(DATASET EXTRACT)

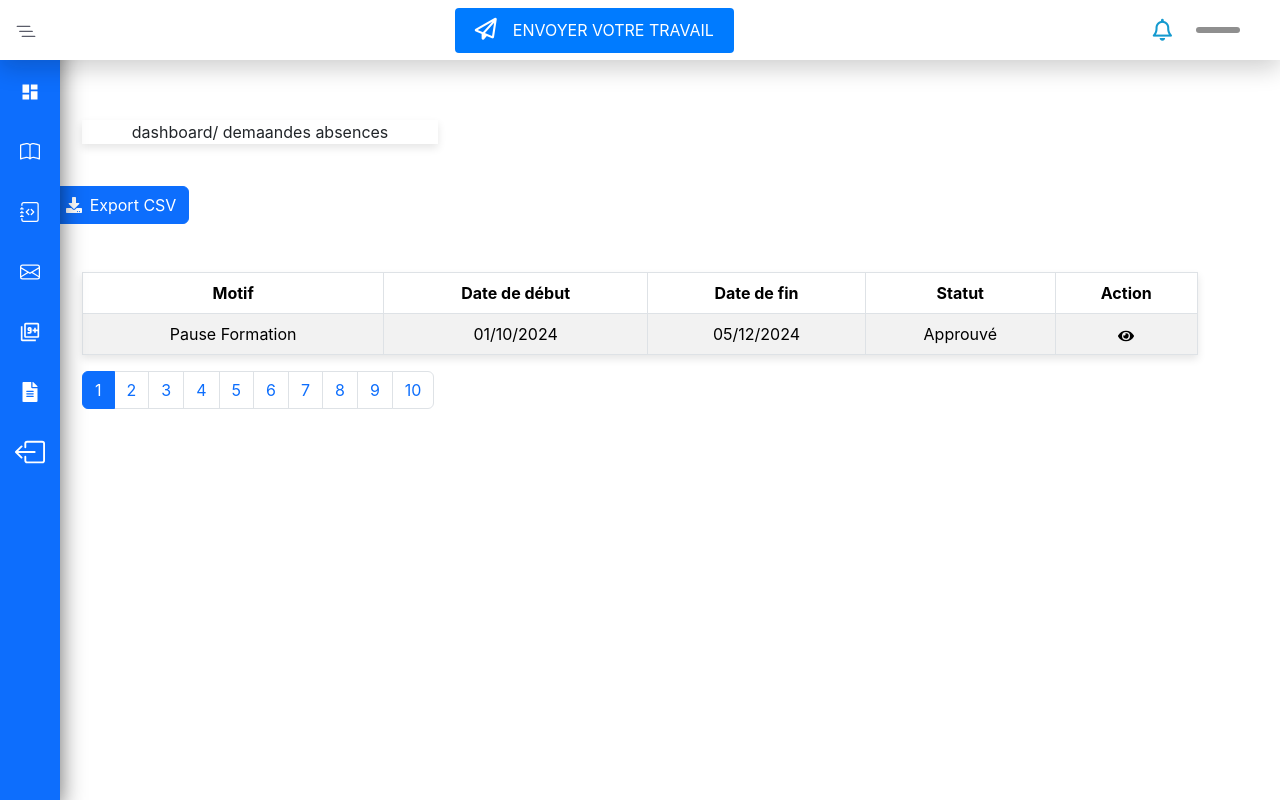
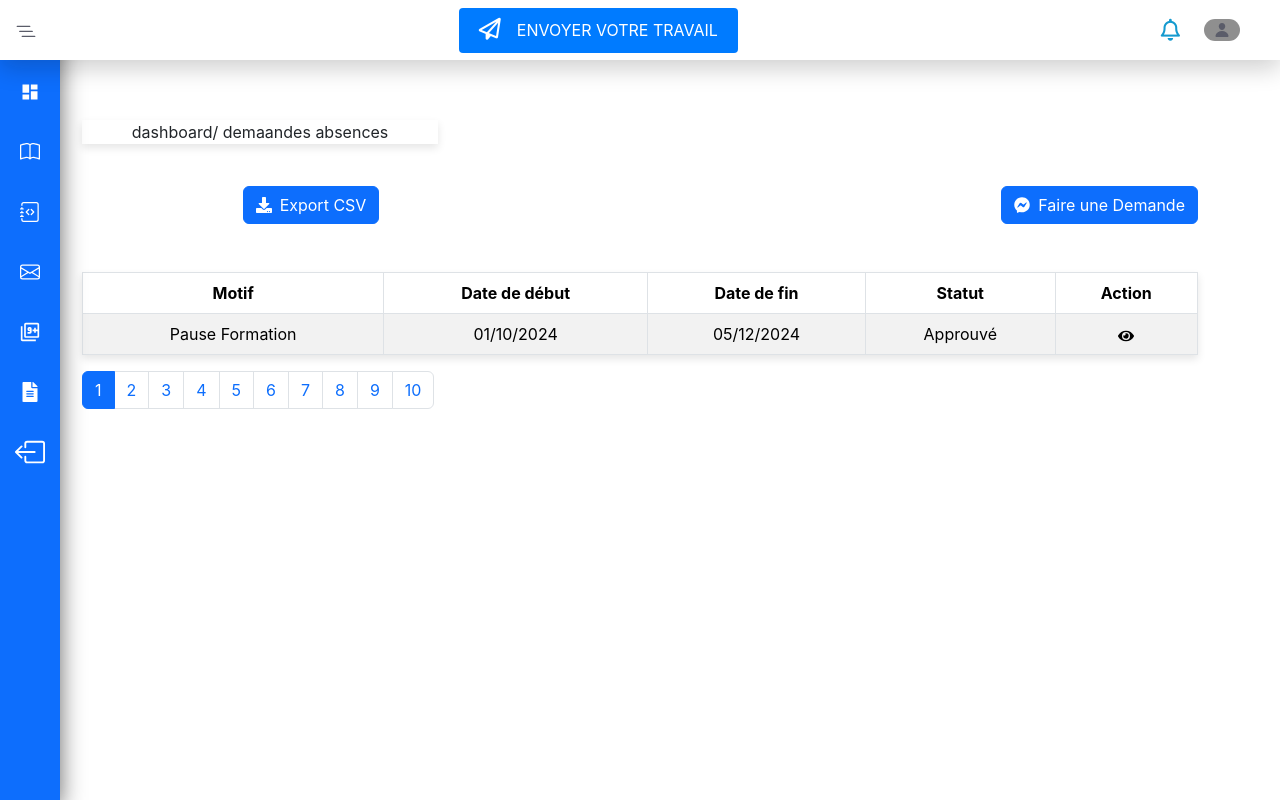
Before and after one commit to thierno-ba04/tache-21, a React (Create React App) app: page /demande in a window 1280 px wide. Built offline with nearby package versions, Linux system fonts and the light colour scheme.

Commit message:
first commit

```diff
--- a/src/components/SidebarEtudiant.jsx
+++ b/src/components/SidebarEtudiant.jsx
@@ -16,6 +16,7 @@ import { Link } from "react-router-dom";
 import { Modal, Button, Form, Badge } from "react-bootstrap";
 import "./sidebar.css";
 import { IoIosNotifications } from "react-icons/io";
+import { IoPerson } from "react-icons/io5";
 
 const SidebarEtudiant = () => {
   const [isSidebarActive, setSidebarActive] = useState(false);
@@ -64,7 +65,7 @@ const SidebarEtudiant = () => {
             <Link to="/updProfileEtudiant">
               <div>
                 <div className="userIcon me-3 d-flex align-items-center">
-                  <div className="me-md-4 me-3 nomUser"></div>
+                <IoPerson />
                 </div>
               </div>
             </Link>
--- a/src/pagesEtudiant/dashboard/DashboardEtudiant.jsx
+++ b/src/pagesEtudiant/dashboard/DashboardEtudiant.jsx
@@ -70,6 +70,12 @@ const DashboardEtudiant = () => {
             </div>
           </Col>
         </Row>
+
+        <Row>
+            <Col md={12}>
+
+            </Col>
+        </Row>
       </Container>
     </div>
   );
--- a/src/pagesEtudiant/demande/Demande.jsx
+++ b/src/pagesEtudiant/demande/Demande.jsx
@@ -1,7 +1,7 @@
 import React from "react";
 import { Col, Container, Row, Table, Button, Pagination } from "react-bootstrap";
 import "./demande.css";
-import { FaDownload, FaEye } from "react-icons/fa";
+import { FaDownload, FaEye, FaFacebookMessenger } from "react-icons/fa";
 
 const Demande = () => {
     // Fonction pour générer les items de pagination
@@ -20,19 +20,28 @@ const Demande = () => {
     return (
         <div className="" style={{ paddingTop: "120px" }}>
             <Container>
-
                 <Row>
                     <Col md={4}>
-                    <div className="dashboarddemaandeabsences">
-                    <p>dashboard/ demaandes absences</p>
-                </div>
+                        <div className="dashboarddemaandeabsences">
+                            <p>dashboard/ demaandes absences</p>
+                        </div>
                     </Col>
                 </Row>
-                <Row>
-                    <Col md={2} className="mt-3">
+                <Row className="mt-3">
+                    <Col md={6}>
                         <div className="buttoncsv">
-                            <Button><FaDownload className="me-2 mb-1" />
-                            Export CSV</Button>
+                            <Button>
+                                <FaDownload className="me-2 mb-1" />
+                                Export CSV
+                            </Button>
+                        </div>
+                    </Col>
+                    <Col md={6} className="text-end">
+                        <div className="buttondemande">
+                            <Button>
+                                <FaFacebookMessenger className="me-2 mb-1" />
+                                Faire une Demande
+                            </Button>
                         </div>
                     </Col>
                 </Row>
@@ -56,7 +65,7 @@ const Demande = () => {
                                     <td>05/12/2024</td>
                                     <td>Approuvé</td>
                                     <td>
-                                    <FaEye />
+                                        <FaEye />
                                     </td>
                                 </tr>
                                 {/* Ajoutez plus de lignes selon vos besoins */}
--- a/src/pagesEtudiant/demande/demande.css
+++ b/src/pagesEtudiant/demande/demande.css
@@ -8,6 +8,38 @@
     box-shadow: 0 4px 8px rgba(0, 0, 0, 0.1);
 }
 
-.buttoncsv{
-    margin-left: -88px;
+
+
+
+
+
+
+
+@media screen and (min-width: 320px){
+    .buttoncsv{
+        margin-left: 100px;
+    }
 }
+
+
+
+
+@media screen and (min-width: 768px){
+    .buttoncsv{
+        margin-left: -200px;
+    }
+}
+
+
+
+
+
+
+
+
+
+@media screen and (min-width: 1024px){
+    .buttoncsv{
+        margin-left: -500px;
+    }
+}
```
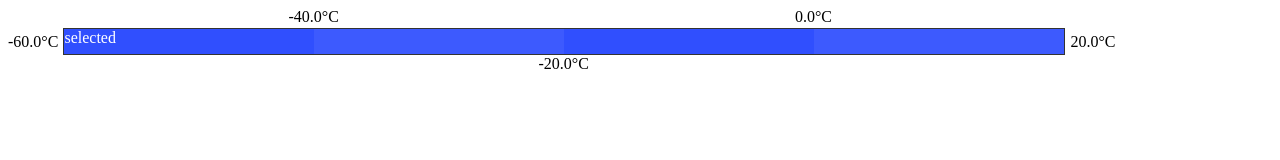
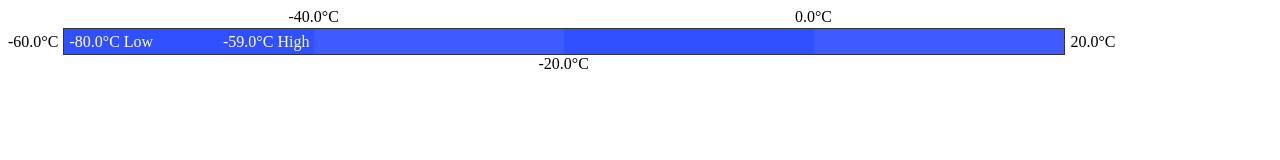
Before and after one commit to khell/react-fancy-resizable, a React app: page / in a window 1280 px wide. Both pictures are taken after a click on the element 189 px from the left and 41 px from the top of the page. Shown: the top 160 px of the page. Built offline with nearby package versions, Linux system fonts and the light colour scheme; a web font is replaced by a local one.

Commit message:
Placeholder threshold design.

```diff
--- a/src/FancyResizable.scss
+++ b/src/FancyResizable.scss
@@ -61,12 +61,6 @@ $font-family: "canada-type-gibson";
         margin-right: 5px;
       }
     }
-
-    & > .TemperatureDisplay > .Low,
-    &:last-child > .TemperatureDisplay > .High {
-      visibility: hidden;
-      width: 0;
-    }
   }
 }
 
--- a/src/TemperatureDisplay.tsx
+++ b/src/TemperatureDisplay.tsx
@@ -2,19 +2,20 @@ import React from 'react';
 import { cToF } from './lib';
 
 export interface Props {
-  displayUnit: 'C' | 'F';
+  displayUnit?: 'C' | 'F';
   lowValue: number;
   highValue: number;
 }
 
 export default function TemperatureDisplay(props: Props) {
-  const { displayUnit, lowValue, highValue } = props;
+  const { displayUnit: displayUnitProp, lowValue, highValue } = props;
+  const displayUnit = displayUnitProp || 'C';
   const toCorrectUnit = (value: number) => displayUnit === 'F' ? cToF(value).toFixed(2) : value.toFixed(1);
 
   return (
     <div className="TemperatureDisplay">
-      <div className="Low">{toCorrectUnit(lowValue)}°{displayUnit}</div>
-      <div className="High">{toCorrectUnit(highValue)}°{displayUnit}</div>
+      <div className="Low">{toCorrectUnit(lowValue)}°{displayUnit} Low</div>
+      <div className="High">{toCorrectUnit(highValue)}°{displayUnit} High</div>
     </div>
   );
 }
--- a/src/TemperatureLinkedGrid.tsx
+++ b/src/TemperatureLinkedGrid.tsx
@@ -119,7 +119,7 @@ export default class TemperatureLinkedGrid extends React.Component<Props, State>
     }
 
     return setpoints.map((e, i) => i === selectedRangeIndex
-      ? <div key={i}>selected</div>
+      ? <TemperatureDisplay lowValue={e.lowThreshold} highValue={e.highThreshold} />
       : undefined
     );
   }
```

(End DATASET EXTRACT)
(DATASET EXTRACT)

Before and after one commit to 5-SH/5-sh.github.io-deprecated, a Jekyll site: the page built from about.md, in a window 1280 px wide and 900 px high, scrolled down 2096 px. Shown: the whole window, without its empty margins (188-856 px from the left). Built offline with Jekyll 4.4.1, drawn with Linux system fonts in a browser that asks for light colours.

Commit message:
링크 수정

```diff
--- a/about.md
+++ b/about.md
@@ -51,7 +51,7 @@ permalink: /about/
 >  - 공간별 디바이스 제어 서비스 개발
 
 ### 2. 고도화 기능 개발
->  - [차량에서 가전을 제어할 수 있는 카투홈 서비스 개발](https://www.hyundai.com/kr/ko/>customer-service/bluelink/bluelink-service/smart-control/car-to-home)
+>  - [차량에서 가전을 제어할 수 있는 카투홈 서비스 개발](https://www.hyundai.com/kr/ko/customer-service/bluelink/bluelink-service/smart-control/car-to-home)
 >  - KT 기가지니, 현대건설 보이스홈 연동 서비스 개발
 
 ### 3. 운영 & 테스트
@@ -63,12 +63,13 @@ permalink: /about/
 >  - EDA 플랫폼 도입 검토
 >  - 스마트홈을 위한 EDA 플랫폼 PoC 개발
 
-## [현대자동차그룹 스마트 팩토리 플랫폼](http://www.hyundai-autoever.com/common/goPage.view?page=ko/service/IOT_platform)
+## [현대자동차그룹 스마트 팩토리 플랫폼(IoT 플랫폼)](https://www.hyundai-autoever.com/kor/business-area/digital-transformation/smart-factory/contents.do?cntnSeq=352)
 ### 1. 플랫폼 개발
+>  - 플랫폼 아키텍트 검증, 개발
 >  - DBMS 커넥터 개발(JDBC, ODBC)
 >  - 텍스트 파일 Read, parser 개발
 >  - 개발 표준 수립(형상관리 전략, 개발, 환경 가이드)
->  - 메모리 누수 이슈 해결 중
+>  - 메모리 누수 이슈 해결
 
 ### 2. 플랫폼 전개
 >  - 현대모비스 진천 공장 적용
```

(End DATASET EXTRACT)
(DATASET EXTRACT)

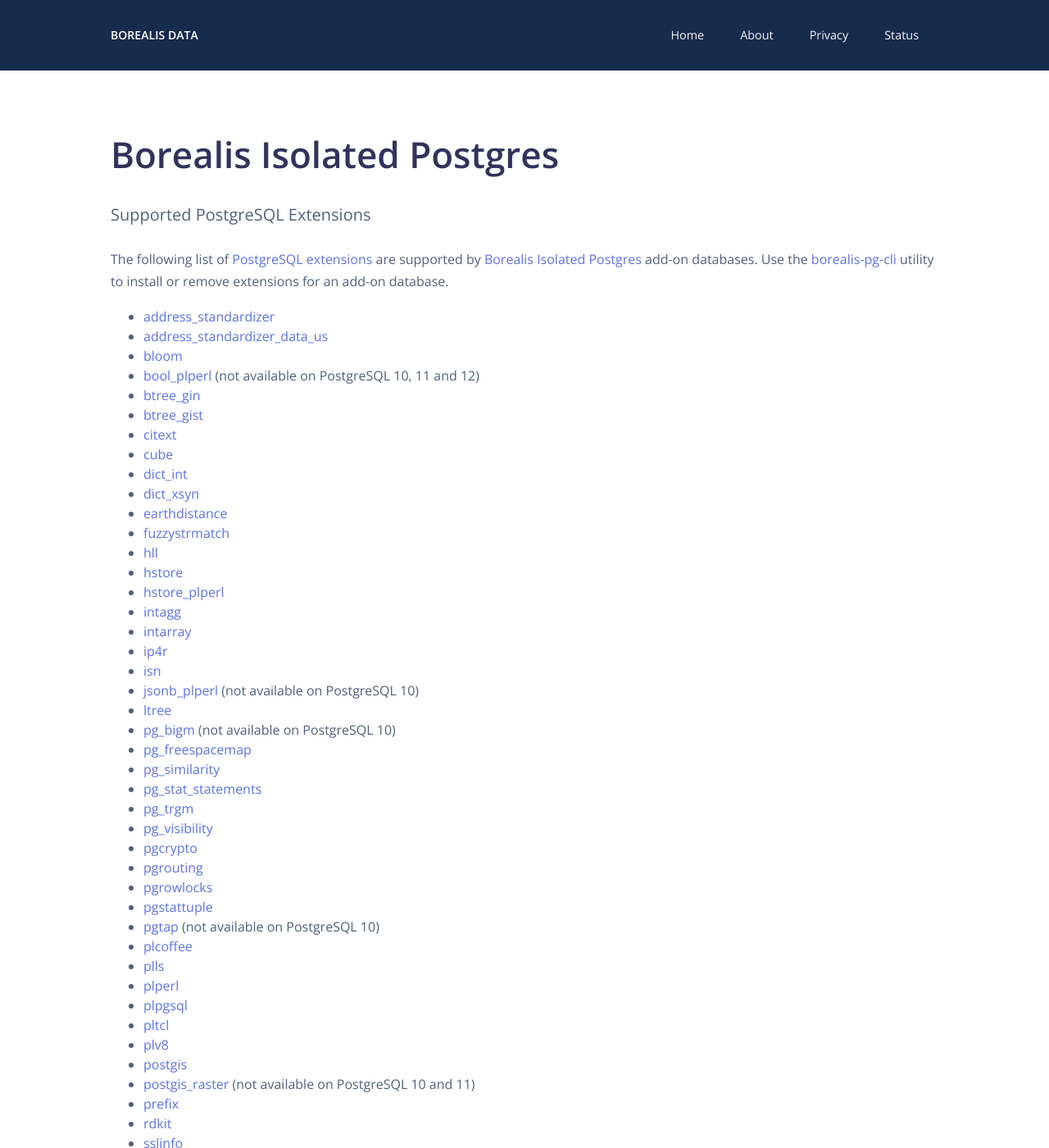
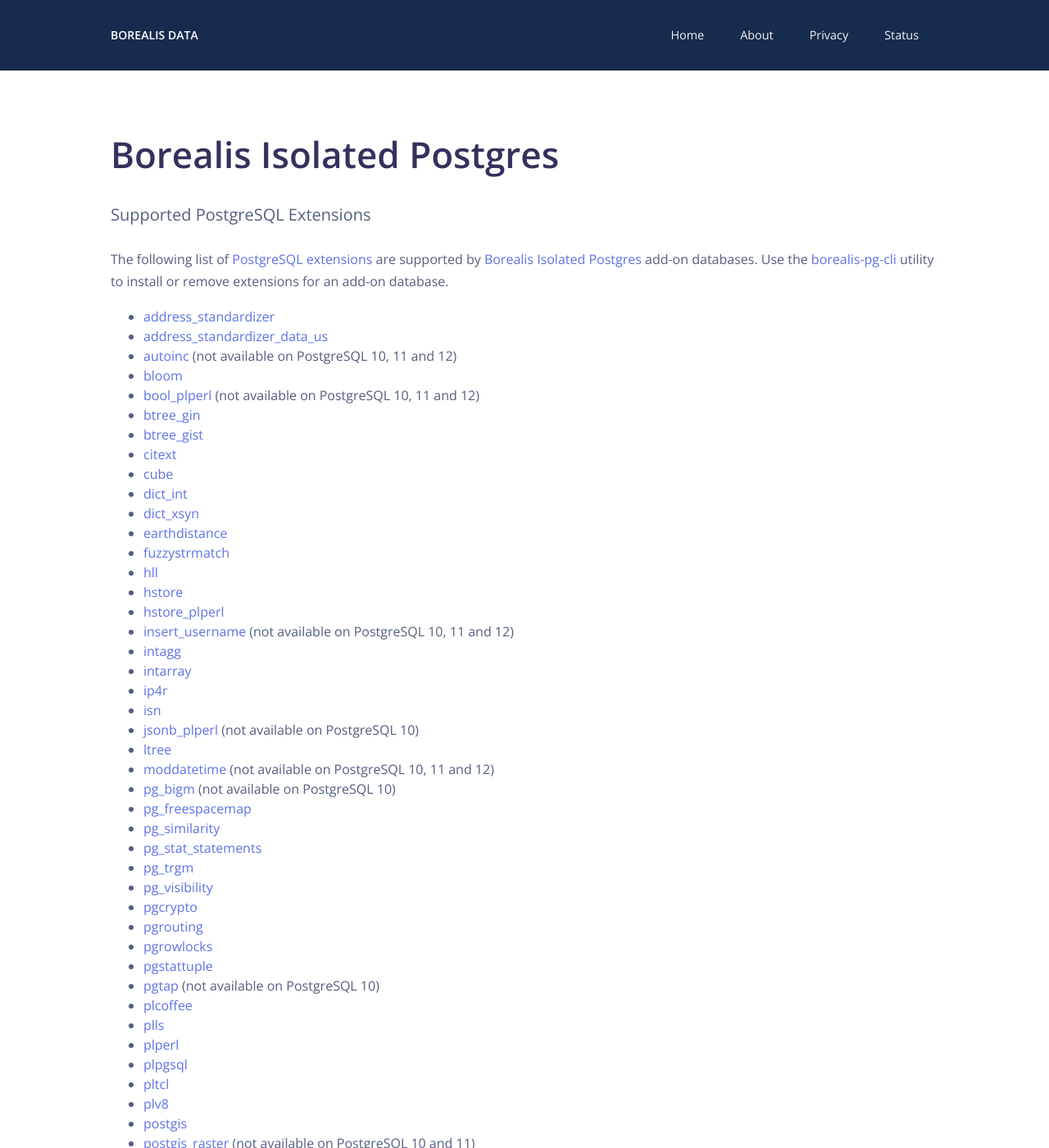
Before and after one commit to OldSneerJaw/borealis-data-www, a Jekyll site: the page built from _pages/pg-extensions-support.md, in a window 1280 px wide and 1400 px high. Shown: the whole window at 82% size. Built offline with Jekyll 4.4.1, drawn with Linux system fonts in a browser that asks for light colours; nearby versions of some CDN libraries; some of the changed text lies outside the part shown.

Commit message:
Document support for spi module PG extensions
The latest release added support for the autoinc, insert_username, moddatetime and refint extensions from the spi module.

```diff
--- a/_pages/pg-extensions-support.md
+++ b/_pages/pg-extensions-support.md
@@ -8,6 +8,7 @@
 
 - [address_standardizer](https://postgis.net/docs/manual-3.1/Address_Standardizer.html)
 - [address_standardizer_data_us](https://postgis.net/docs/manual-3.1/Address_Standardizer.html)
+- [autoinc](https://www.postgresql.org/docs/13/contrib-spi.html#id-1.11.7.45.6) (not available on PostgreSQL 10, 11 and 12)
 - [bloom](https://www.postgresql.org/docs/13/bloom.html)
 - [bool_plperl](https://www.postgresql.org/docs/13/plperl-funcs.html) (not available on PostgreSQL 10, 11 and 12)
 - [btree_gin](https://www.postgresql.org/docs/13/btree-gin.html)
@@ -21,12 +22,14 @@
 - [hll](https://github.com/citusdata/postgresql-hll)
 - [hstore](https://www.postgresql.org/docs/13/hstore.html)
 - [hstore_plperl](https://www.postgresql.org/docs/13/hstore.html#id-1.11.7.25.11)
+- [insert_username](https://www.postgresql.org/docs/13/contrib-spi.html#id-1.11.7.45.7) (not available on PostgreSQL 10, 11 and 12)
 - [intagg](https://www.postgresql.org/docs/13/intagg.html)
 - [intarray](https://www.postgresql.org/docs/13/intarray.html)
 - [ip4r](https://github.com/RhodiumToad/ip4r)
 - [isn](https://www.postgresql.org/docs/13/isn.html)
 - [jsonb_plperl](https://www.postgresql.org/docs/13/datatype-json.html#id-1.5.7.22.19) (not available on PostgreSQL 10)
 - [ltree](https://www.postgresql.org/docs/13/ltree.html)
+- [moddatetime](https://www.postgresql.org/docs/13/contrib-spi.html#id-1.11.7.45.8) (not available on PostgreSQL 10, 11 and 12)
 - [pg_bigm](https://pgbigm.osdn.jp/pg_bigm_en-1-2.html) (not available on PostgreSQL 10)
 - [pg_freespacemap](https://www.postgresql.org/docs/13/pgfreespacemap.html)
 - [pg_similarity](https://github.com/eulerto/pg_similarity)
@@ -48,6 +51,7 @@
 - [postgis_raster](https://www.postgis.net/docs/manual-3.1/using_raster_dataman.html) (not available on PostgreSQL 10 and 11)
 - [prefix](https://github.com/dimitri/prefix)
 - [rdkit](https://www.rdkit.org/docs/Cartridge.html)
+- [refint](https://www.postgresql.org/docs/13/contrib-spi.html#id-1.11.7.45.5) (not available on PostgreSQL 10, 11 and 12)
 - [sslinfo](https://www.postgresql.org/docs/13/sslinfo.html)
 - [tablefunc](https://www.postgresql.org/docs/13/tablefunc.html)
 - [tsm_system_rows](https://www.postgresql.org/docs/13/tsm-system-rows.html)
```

(End DATASET EXTRACT)

TASK INSTRUCTIONS:
Copy out, from the data above, every line holding the word "차량에서".

ANSWER FOR THIS EXERCISE:
->  - [차량에서 가전을 제어할 수 있는 카투홈 서비스 개발](https://www.hyundai.com/kr/ko/>customer-service/bluelink/bluelink-service/smart-control/car-to-home)
+>  - [차량에서 가전을 제어할 수 있는 카투홈 서비스 개발](https://www.hyundai.com/kr/ko/customer-service/bluelink/bluelink-service/smart-control/car-to-home)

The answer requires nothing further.